This means that the work you create in order to achieve the goals for one (institution) might not work for another–so the creative process, experience and execution varies even though the clients are all operating within the same industry.

I am a huge believer in education and its role in the development of ideas and forward progression of society as a whole. For me, personally, the fact that I get to play even a small part in a student journey – no matter what age – and their growth into a field they are passionate about is the greatest opportunity–and I’ve been fortunate enough to be able to do that both behind a screen as a designer as well as an educator!

(This goes for being part of any client story in general!)

I taught Visual Communications during the Fall 2019 semester at Millersville University of Pennsylvania (My Alma Mater) with a relatively “small” class of 10 students. The course focused on teaching students how to utilize visuals, like logo marks to convey messaging, ideas and content by way of the application of design principles . It was not only a learning experience for my students, but for me as well, requiring me to condense and present experience gathered over the course of years in my field of work and make it digestible for individuals that are laying the foundation for their own design careers.

Q: How do you go about immersing yourself in each client’s brand/product/service?

A: I typically dive into any client-provided immersion materials or turn to existing collateral, website(s) and digital presence. I like to get a sense of the existing visual and strategic direction so I can better design for where it needs to be going in order to help bring the client’s goals to fruition.  
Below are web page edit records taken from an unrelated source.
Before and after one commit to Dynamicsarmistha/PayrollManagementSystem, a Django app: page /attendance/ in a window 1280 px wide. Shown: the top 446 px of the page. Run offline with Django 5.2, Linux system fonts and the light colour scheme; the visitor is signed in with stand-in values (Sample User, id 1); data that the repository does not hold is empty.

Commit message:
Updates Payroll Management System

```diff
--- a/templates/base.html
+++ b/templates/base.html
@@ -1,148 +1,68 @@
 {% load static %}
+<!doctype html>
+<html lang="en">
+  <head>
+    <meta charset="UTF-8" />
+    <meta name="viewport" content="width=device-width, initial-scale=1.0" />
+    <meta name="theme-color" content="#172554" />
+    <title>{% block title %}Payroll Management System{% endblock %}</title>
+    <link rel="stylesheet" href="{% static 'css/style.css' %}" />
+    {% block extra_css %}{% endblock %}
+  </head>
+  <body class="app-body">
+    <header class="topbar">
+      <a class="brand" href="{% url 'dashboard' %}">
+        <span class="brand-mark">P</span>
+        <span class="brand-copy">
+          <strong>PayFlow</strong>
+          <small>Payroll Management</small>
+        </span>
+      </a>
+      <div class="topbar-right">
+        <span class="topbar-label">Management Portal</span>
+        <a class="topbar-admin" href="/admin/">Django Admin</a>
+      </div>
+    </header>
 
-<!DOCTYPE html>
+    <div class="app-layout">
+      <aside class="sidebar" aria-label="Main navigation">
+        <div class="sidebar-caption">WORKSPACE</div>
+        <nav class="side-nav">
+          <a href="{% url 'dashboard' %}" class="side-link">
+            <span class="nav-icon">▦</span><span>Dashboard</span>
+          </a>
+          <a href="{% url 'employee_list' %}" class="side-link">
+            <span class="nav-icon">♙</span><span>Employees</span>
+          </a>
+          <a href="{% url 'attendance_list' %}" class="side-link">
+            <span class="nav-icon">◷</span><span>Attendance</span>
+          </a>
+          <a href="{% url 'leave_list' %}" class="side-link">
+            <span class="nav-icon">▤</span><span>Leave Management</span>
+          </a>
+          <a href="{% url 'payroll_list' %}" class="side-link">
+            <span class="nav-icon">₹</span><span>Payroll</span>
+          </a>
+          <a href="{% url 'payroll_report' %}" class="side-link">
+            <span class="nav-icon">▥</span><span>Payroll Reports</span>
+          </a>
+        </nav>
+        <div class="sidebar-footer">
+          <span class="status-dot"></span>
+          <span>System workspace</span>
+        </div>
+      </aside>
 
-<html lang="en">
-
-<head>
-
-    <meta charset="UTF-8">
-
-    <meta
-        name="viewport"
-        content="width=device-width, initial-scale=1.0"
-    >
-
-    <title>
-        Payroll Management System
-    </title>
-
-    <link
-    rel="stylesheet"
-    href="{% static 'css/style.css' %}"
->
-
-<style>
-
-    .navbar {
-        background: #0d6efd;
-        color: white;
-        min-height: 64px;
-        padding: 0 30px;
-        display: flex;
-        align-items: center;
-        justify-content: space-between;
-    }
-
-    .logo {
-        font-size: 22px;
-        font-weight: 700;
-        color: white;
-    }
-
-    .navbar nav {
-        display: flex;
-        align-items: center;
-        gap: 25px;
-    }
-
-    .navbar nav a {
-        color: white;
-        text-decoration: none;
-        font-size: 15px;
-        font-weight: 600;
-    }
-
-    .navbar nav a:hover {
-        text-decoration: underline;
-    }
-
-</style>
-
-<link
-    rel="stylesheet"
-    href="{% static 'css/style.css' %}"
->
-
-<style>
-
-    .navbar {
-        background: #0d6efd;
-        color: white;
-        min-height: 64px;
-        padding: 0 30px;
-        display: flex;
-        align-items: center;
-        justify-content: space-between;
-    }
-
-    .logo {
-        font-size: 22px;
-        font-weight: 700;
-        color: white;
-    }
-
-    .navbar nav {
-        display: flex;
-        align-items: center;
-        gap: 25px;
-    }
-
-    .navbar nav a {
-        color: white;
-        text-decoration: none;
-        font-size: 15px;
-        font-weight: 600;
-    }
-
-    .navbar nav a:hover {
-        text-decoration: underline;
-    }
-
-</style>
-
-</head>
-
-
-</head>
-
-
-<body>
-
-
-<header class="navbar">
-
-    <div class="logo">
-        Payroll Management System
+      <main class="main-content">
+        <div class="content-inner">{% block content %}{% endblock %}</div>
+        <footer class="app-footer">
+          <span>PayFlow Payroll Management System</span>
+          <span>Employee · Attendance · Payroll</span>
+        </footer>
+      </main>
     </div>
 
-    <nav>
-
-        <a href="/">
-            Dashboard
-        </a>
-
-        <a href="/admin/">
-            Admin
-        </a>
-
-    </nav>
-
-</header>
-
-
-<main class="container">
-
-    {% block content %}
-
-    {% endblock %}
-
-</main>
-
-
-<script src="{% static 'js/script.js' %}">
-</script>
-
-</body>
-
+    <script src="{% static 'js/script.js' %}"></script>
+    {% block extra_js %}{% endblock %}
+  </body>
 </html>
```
Q: How do you separate or blend your style and aesthetic from or with a client’s?

A: I feel as though my “style” is fairly fluid and adaptive. I enjoy taking new approaches to the work I do based on what is current and responsible in the “world of design.” If anything, I just try to blend the clients wants and needs with design trends and standards that fit the landscape.

Q: How do you manage workloads for multiple clients at once? And how do you adjust your mind’s eye when you move from one client style to another?
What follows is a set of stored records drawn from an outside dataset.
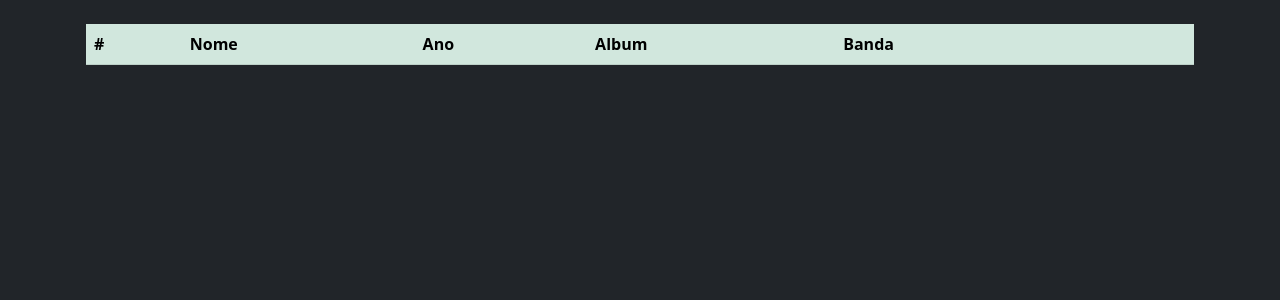
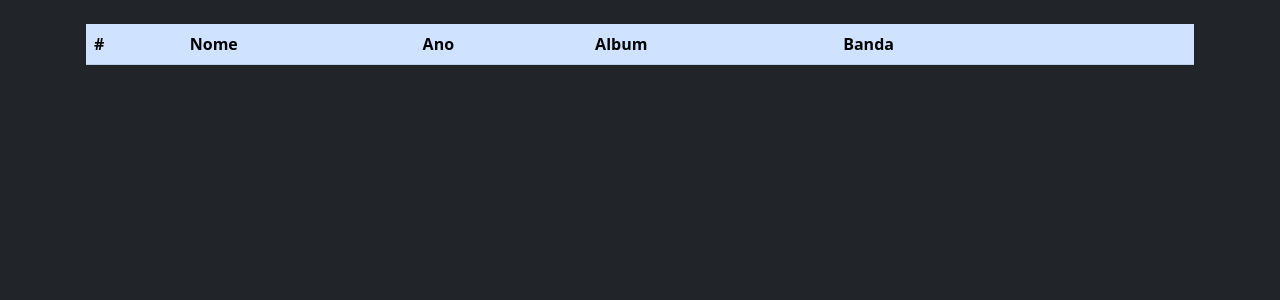
Before and after one commit to LucasAlt40/CrudBandasPHP, a PHP site: page /src/lista_musicas.php in a window 1280 px wide. Shown: the part 56-356 px from the top of the page. Run offline with PHP 8.4, Linux system fonts and the light colour scheme; lists and menus that the app fills with data are empty.

Commit message:
meelhorias e correções

```diff
--- a/src/lista_bandas.php
+++ b/src/lista_bandas.php
@@ -6,8 +6,8 @@
     $lista_bandas = $dao->listarBandas();
 ?>
 
-    <table class="table table-striped mt-2 bg-light">
-    <thead class="table-success">
+    <table class="table table-striped mt-2 table-dark">
+    <thead class="table-primary">
         <tr>
             <th scope="col">Nome</th>
             <th scope="col">Integrantes</th>
@@ -25,7 +25,7 @@
             <td>
                 <form action="./banda/remove_banda.php" method="post">
                     <input type="hidden" name="nome" value="<?= $banda["nome"] ?>">
-                    <button type="submit" class="btn btn-danger" id="btn-apagar">
+                    <button type="submit" class="btn btn-outline-danger" id="btn-apagar">
                         Remover
                     </button>
                 </form>
--- a/src/lista_musicas.php
+++ b/src/lista_musicas.php
@@ -6,8 +6,8 @@
     $lista_musicas = $dao->listarMusicas();
 ?>
 
-    <table class="table table-striped mt-2 bg-light">
-        <thead class="table-success">
+    <table class="table table-striped mt-2 table-dark">
+        <thead class="table-primary">
             <tr>
                 <th scope="col">#</th>
                 <th scope="col">Nome</th>
@@ -32,13 +32,13 @@
                     <td>
                         <form action="./musica/remove_musica.php" method="post">
                             <input type="hidden" name="id_musica" value="<?=$musica["id_musica"]?>">
-                            <button type="submit" class="btn btn-danger" id="btn-apagar">
+                            <button type="submit" class="btn btn-outline-danger" id="btn-apagar">
                                 Remover
                             </button>
                         </form>
                     </td>
                     <td>
-                        <a href="./atualiza_musica_form.php?id=<?= $musica["id_musica"] ?>" class="btn btn-primary" >Atualizar</a>
+                        <a href="./atualiza_musica_form.php?id=<?= $musica["id_musica"] ?>" class="btn btn-outline-primary" >Atualizar</a>
                     </td>
                 </tr>
             <?php
```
A: I usually start my morning off with some type of tentative list (and a lot of coffee!).

I need a visual of what needs to be addressed throughout the day in order to stay on schedule. Project management tools like Monday, Trello, Active Collab, Asana etc. are all quite helpful when it comes to this! (We use Monday at Electric Kite)

When moving from one client to another I try to briefly detach from design almost entirely to avoid creative fatigue. I will read an article or two on Medium to engage both sides of my brain, and then dive into the next project with a refreshed frame of mind.
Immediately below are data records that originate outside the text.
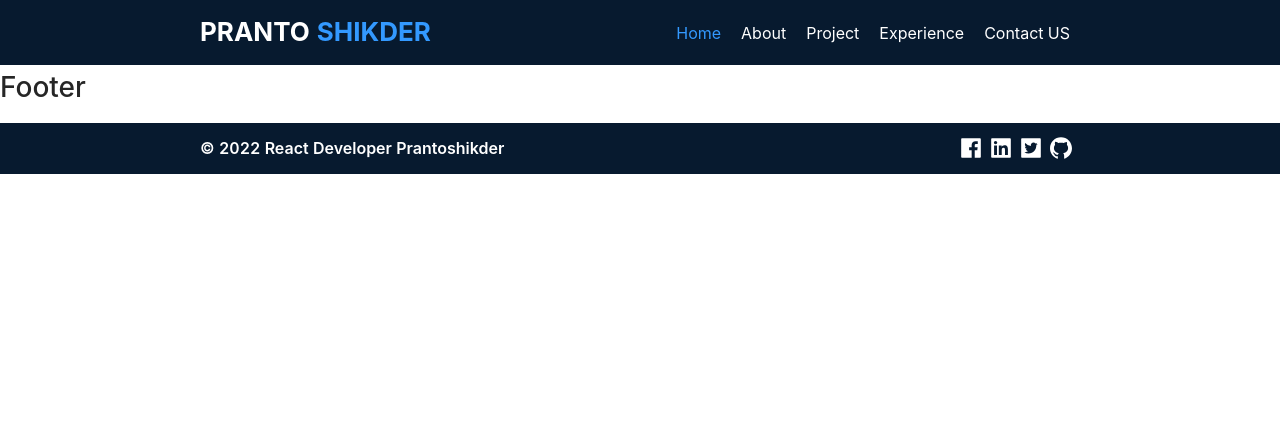
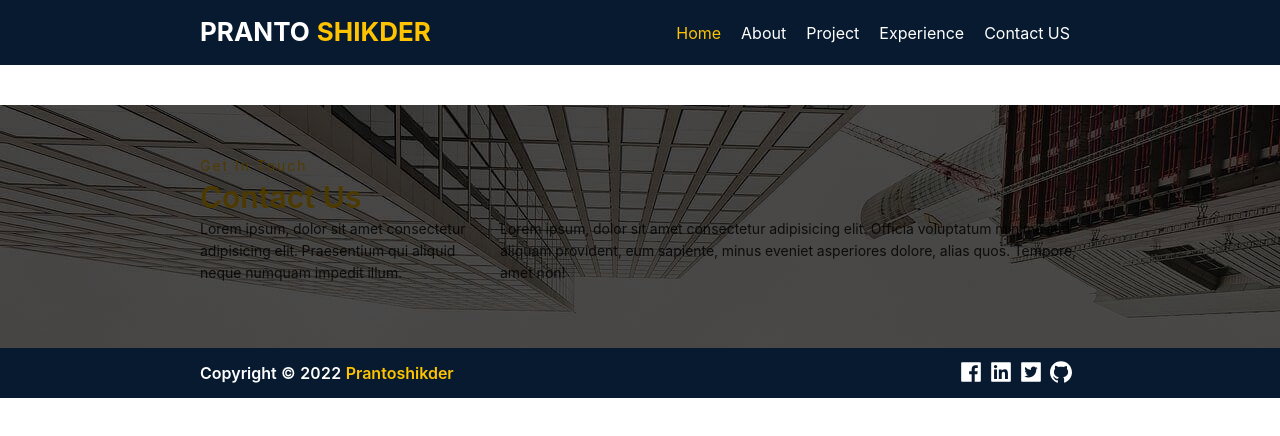
Before and after one commit to prantoshikder/pranto_shikder_portfolio, a React (Create React App) app: page / in a window 1280 px wide. Shown: the top 436 px of the page. Built offline with nearby package versions, Linux system fonts and the light colour scheme.

Commit message:
Footer style changes

```diff
--- a/src/components/HeaderMenu/HeaderMenu.styles.scss
+++ b/src/components/HeaderMenu/HeaderMenu.styles.scss
@@ -7,7 +7,7 @@
       margin: 0px;
     }
     span {
-      color: rgb(51, 153, 255);
+      color: #ffc300;
     }
   }
 
@@ -36,7 +36,7 @@
     }
 
     .ant-menu-horizontal:not(.ant-menu-dark) > .ant-menu-item-selected {
-      color: rgb(51, 153, 255);
+      color: #ffc300;
     }
 
     .ant-menu-horizontal > .ant-menu-item::after {
--- /dev/null
+++ b/src/components/Heading/index.jsx
@@ -0,0 +1,15 @@
+import { Typography } from "antd";
+
+const Heading = ({ title, subTitle, style, ...rest }) => {
+  const { Title, Text } = Typography;
+  return (
+    <div style={style}>
+      {subTitle && <Text style={{ letterSpacing: "2px", color: "#ffc300" }}>{subTitle}</Text>}
+      <Title level={2} style={{ margin: "0px", color: "#ffc300", zIndex: "99" }}>
+        {title}
+      </Title>
+    </div>
+  );
+};
+
+export default Heading;
--- a/src/global.styles.scss
+++ b/src/global.styles.scss
@@ -15,6 +15,10 @@ li {
 img {
   vertical-align: middle;
   border: 0;
+}
+
+.top {
+  margin-top: 2.5rem;
 }
 
 .container {
--- a/src/partials/Footer/CopyRight.jsx
+++ b/src/partials/Footer/CopyRight.jsx
@@ -39,7 +39,9 @@ const CopyRight = () => {
     <div className="container" style={copyRightFooterBg}>
       <div className="copy_right_footer flex content_between item_center">
         <div className="copy_right_info">
-          <Title level={5}>&copy; {moment(today).format(format)} React Developer Prantoshikder</Title>
+          <Title level={5}>
+            Copyright &copy; {moment(today).format(format)} <span style={{ color: "#ffc300" }}>Prantoshikder</span>
+          </Title>
         </div>
 
         <div className="social_media flex content_between item_center">
--- a/src/partials/Footer/Footer.styles.scss
+++ b/src/partials/Footer/Footer.styles.scss
@@ -1,3 +1,21 @@
+.footer_contact {
+  padding: 50px 0px;
+  background-image: url(../../assets/footer-img.jpg);
+  background-repeat: no-repeat;
+  background-position: center;
+  background-attachment: fixed;
+  position: relative;
+}
+.footer_contact::after {
+  content: "";
+  position: absolute;
+  top: 0;
+  left: 0;
+  width: 100%;
+  height: 100%;
+  background-color: rgba(0, 0, 0, 0.7);
+}
+
 .copy_right_footer {
   padding: 8px 0;
 
--- /dev/null
+++ b/src/partials/Footer/FooterContact.jsx
@@ -0,0 +1,31 @@
+import { Col, Row } from "antd";
+import Heading from "./../../components/Heading";
+import "./Footer.styles.scss";
+
+const FooterContact = () => {
+  return (
+    <div className="footer_contact">
+      <div className="container">
+        <div className="footer_contact_wrapper">
+          <Heading title="Contact Us" subTitle="Get In Touch" style={{ textAlign: "left", zIndex: 99 }} />
+
+          <div className="contact_info">
+            <Row gutter={20}>
+              <Col lg={8}>
+                <p>Lorem ipsum, dolor sit amet consectetur adipisicing elit. Praesentium qui aliquid neque numquam impedit illum.</p>
+              </Col>
+              <Col lg={16}>
+                <p>
+                  Lorem ipsum, dolor sit amet consectetur adipisicing elit. Officia voluptatum minima sed aliquam provident, eum sapiente, minus eveniet
+                  asperiores dolore, alias quos. Tempore, amet non!
+                </p>
+              </Col>
+            </Row>
+          </div>
+        </div>
+      </div>
+    </div>
+  );
+};
+
+export default FooterContact;
--- a/src/partials/Footer/index.jsx
+++ b/src/partials/Footer/index.jsx
@@ -1,9 +1,10 @@
 import CopyRight from "./CopyRight";
+import FooterContact from "./FooterContact";
 
 const Footer = () => {
   return (
-    <div>
-      <h1>Footer</h1>
+    <div className="footer top">
+      <FooterContact />
       <CopyRight />
     </div>
   );
--- a/src/partials/Header/index.jsx
+++ b/src/partials/Header/index.jsx
@@ -5,7 +5,6 @@ const { Content } = Layout;
 
 const headerColor = {
   background: "#071a2f",
-  color: "#fff",
 };
 
 const Header = () => {
```
Also changed, not shown: src/assets/footer-img.jpg (added).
Q: Why did you become a graphic designer?

A: I have always been (and still am to some degree) a fine artist. My senior year of high school, I extended myself beyond the realm of traditional mediums and enrolled in a graphic arts course. 

After a few weeks of dabbling in Illustrator and InDesign it was as if I had that “ah-ha” moment – I knew immediately what career path I would pursue. 

Being able to tell stories through art always drew me to the creative industry, and being able to do so for clients with a varying array of needs and goals is ultimately why I am in this field of work.

*Earlier Illustration work circa 2012-2013

Q: What is something you’re working on for a (anonymous) client that you’re excited about that you can tell us a little bit about right now?

A: I’m currently developing a social media style guide that will speak to the digital presence of a “mystery” client. It’s a little different compared to the typical style guides I would develop, which tend to focus primarily on visuals, whereas this documentation includes content strategy and the insight from other members of the Electric Kite team–an all around collaborative effort!

Q: What are you reading or watching right now that you’ve really enjoyed and/or found creatively inspiring?

A: I’ve been watching “Abstract: The Art of Design” series on Netflix which takes a look at the application of creativity across a multitude of fields. Naturally, the episode featuring Paula Scher was my favorite, and serves as a reminder that design has had a lot of growth in the past few decades.